>>>>
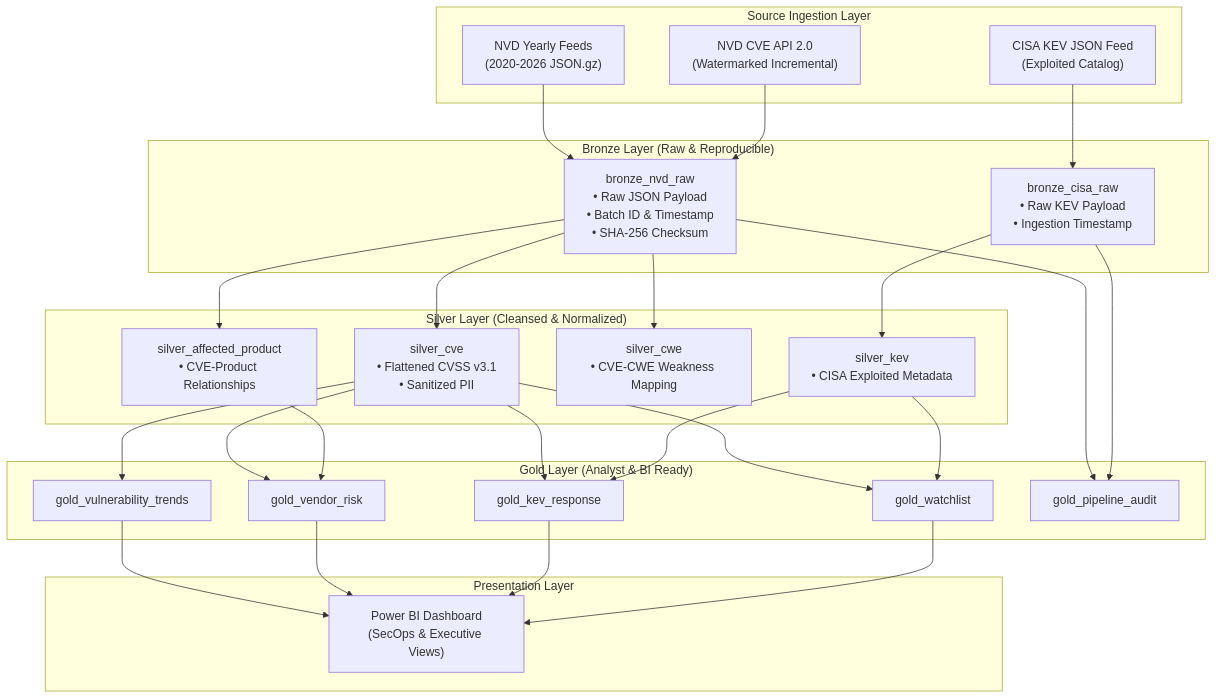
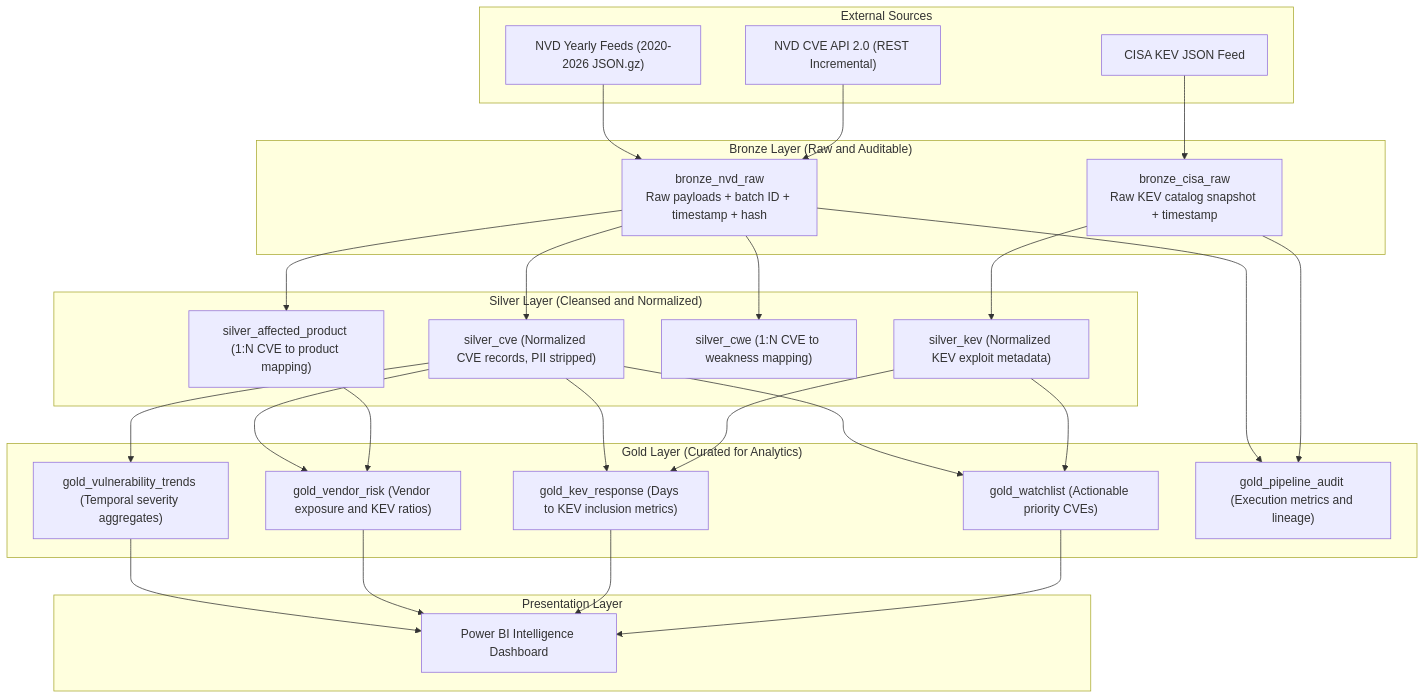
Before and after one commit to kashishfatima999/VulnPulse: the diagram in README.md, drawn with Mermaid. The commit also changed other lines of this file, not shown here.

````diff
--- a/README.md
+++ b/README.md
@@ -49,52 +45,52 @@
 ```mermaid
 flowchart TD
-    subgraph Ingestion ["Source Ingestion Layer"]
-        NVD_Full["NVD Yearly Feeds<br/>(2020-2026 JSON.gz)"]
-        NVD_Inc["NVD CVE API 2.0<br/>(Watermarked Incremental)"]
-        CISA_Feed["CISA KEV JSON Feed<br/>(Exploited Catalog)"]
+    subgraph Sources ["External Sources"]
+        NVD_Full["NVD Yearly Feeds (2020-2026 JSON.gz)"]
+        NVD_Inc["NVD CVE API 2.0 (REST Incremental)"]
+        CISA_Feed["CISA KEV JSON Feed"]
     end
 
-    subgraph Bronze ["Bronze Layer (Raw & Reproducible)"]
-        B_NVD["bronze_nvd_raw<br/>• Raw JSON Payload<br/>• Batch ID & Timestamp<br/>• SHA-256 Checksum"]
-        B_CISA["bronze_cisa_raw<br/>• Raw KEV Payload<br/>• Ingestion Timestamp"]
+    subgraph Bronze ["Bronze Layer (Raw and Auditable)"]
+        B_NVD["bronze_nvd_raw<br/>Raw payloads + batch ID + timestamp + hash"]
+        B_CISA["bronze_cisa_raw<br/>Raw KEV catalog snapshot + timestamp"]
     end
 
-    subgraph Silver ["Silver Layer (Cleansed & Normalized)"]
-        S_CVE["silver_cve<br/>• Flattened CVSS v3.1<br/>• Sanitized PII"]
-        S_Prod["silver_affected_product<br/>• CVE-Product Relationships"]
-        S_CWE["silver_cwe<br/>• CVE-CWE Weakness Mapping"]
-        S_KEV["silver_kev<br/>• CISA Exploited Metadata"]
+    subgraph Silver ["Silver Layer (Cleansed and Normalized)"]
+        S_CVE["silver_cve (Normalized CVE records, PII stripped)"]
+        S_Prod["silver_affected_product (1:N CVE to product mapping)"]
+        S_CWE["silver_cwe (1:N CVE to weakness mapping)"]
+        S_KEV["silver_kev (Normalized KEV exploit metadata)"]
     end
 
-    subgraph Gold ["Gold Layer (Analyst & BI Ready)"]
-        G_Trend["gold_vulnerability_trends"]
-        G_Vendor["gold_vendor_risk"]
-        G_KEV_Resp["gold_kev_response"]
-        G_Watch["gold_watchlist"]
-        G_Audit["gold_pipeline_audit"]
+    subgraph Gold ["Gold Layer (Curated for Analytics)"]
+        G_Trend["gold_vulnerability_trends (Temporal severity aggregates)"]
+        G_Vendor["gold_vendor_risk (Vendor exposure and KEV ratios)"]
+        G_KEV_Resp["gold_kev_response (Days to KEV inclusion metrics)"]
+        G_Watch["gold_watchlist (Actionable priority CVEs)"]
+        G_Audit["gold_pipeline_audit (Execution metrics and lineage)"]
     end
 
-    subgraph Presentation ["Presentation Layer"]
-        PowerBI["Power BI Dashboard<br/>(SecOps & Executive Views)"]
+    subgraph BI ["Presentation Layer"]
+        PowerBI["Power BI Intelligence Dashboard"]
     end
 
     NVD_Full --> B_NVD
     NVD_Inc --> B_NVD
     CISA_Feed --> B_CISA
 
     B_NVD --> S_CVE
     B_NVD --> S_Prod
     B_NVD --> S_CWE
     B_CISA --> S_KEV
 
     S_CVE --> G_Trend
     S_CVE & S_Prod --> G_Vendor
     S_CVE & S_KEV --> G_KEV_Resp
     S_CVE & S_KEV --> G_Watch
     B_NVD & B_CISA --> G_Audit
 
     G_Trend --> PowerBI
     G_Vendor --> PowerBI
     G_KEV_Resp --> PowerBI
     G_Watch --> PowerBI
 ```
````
<<<<
>>>>
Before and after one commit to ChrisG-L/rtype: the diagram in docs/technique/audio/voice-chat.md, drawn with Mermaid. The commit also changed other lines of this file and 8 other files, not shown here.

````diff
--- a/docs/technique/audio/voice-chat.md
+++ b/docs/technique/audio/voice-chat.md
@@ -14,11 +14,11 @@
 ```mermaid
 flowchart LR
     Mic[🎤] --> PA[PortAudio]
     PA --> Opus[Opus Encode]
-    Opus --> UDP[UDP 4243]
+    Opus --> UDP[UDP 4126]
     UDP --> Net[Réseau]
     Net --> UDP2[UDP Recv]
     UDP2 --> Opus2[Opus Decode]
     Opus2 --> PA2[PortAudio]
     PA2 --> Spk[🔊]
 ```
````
<<<<
Work item
Your answer should consist of each line above in which "PowerBI" appears.

Response to the exercise
-        PowerBI["Power BI Dashboard<br/>(SecOps & Executive Views)"]
+        PowerBI["Power BI Intelligence Dashboard"]
     G_Trend --> PowerBI
     G_Vendor --> PowerBI
     G_KEV_Resp --> PowerBI
     G_Watch --> PowerBI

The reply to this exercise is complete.